The candidates, top to bottom: Alex Randolph (photo by Stella Sadikin / San Francisco Public Press), Wendy Aragon, Tom Temprano and Jason Zang (photo courtesy of Dennis Minnick).
2015 Nonpartisan Election Guide
All told, hundreds of millions of taxpayers dollars are on the line on the November 2015 ballot. And if this year mirrors previous off-year elections, then a minority of San Franciscans will decide the outcome. Stay tuned. A lot is at stake.
For the full guide: sfpublicpress.org/election2015
would create a fund with up to $310 million for helping people remain in, and move to, San Francisco if they otherwise could not afford to do so.
would increase paid parental leave for qualified city government workers.
would require more people to register as official lobbyists, potentially increasing transparency in government.
would make it possible for the Mission Rock waterfront development to move forward in the Mission Bay neighborhood.
would give members of the public more access to, and control over, the meetings of San Francisco government’s “policy bodies,” which direct City Hall’s agendas.
would actively regulate the city’s short-term rental industry, much of which currently operates outside of City Hall’s knowledge and control.
would either restrict the defintion of “clean” or “green” energy (G) or nullify that restriction (H).
would suspend nearly all housing construction, demolition or conversion in the Mission District for 18 months to give politicians time to create a long-term plan for helping low- to middle-income people who live in the neighborhood.
would help longtime businesses continue operating in San Francisco.
aims to make it easier for developers to build affordable housing using city-owned land.
Three candidates are vying for the District 3 supervisorial seat on Nov. 3.
Mayor Ed Lee is running for a second four-year term and is likely to be re-elected, but is being challenged by five eclectic political newcomers.
Incumbent Ross Mirkarimi faces challenges from two candidates with experience in the department.

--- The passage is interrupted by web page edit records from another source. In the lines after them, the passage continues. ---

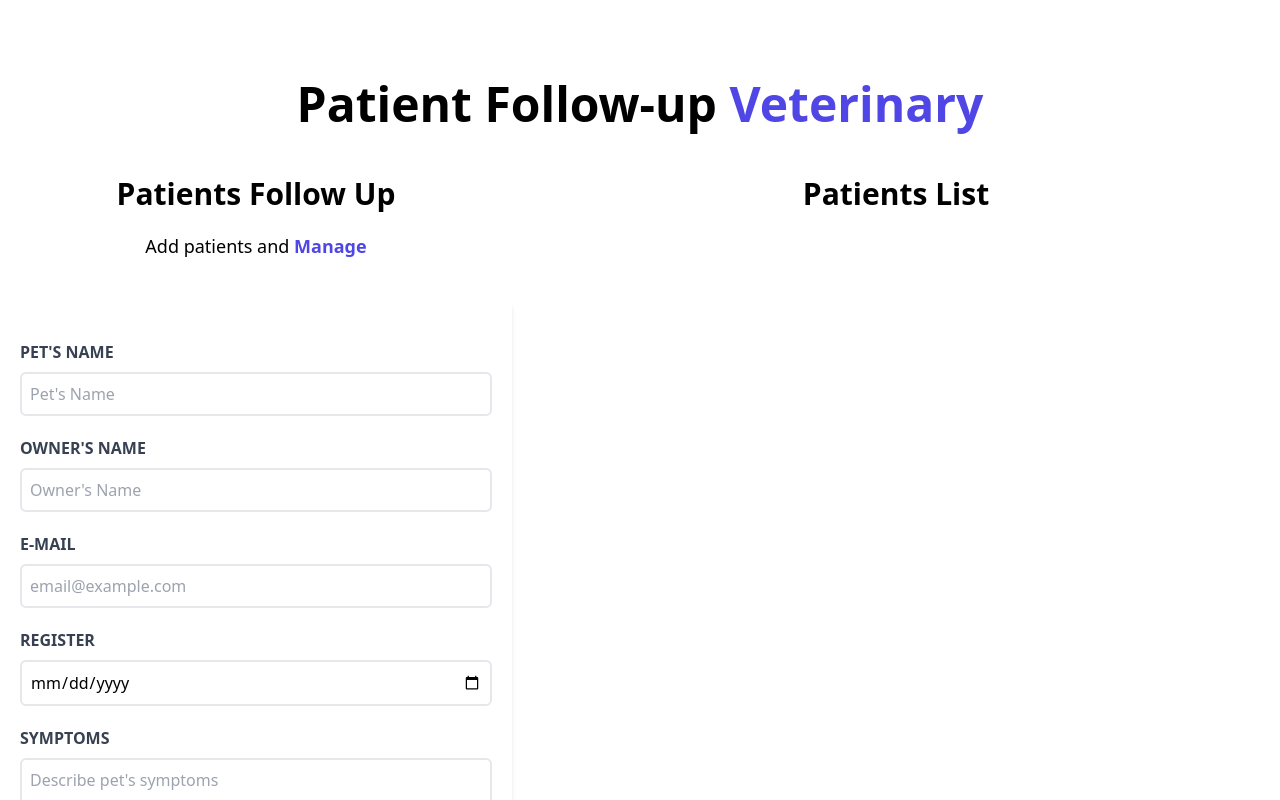
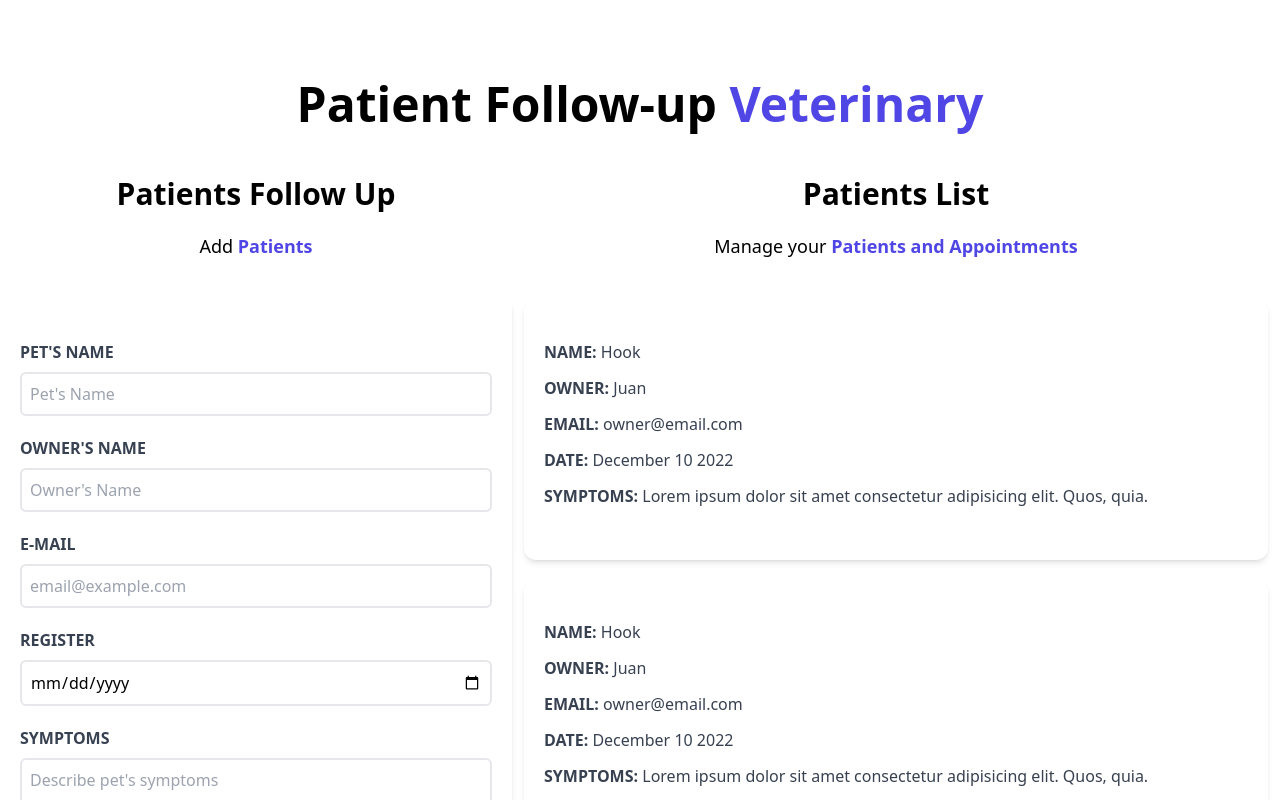
Before and after one commit to iachb/patient-manager, a React (Vite) app: page / in a window 1280 px wide. Shown: the top 800 px of the page. Built offline with nearby package versions, Linux system fonts and the light colour scheme.

Commit message:
Adding Patient List component

```diff
--- a/src/components/Form.jsx
+++ b/src/components/Form.jsx
@@ -3,8 +3,8 @@ const Form = () => {
     <div className="md:w-1/2 lg:w-2/5">
       <h2 className="font-black text-3xl text-center">Patients Follow Up</h2>
       <p className="text-lg mt-5 text-center mb-10">
-        Add patients and {" "}
-        <span className="text-indigo-600 font-bold">Manage</span>
+        Add {""}
+        <span className="text-indigo-600 font-bold">Patients</span>
       </p>
       <form className="bg-white shadow-md rounded-lg py-10 px-5 mb-10">
         <div className="mb-5">
@@ -19,7 +19,7 @@ const Form = () => {
             type="text"
             placeholder="Pet's Name"
             className="w-full border-2 p-2 mt-2 placeholder-gray-400 rounded-md"
-          ></input>
+          />
         </div>
         <div className="mb-5">
           <label
@@ -33,7 +33,7 @@ const Form = () => {
             type="text"
             placeholder="Owner's Name"
             className="w-full border-2 p-2 mt-2 placeholder-gray-400 rounded-md"
-          ></input>
+          />
         </div>
         <div className="mb-5">
           <label
@@ -47,7 +47,7 @@ const Form = () => {
             type="email"
             placeholder="email@example.com"
             className="w-full border-2 p-2 mt-2 placeholder-gray-400 rounded-md"
-          ></input>
+          />
         </div>
         <div className="mb-5">
           <label
@@ -60,7 +60,7 @@ const Form = () => {
             id="register"
             type="date"
             className="w-full border-2 p-2 mt-2 placeholder-gray-400 rounded-md"
-          ></input>
+          />
         </div>
         <div className="mb-5">
           <label
@@ -72,7 +72,7 @@ const Form = () => {
           <textarea
             className="w-full border-2 p-2 mt-2 placeholder-gray-400 rounded-md"
             placeholder="Describe pet's symptoms"
-          ></textarea>
+          / >
         </div>
         <input
           type="submit"
--- /dev/null
+++ b/src/components/Patient.jsx
@@ -0,0 +1,30 @@
+const Patient = () => {
+  return (
+    <div className="mt-5 bg-white shadow-md m-3 px-5 py-10 rounded-xl">
+      <p className="font-bold mb-3 text-gray-700 uppercase">
+        Name: {""}
+        <span className="font-normal normal-case">Hook</span>
+      </p>
+      <p className="font-bold mb-3 text-gray-700 uppercase">
+        Owner: {""}
+        <span className="font-normal normal-case">Juan</span>
+      </p>
+      <p className="font-bold mb-3 text-gray-700 uppercase">
+        Email: {""}
+        <span className="font-normal normal-case">owner@email.com</span>
+      </p>
+      <p className="font-bold mb-3 text-gray-700 uppercase">
+        Date: {""}
+        <span className="font-normal normal-case">December 10 2022</span>
+      </p>
+      <p className="font-bold mb-3 text-gray-700 uppercase">
+        Symptoms: {""}
+        <span className="font-normal normal-case">
+          Lorem ipsum dolor sit amet consectetur adipisicing elit. Quos, quia.{" "}
+        </span>
+      </p>
+    </div>
+  );
+};
+
+export default Patient;
--- a/src/components/PatientsList.jsx
+++ b/src/components/PatientsList.jsx
@@ -1,7 +1,19 @@
+import Patient from "./Patient";
+
 const PatientsList = () => {
   return (
-    <div className="w-1/2 lg:w-3/5">
+    <div className="md:w-1/2 lg:w-3/5 md:h-screen overflow-y-scroll">
       <h2 className="font-black text-3xl text-center">Patients List</h2>
+      <p className="text-lg mt-5 text-center mb-10">
+        Manage your {" "}
+        <span className="text-indigo-600 font-bold">
+          Patients and Appointments
+        </span>
+      </p>
+      <Patient />
+      <Patient />
+      <Patient />
+      <Patient />
     </div>
   );
 };
```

The city attorney, district attorney and treasurer are all running unopposed.
Four candidates square off to lead City College of San Francisco through a rocky transition.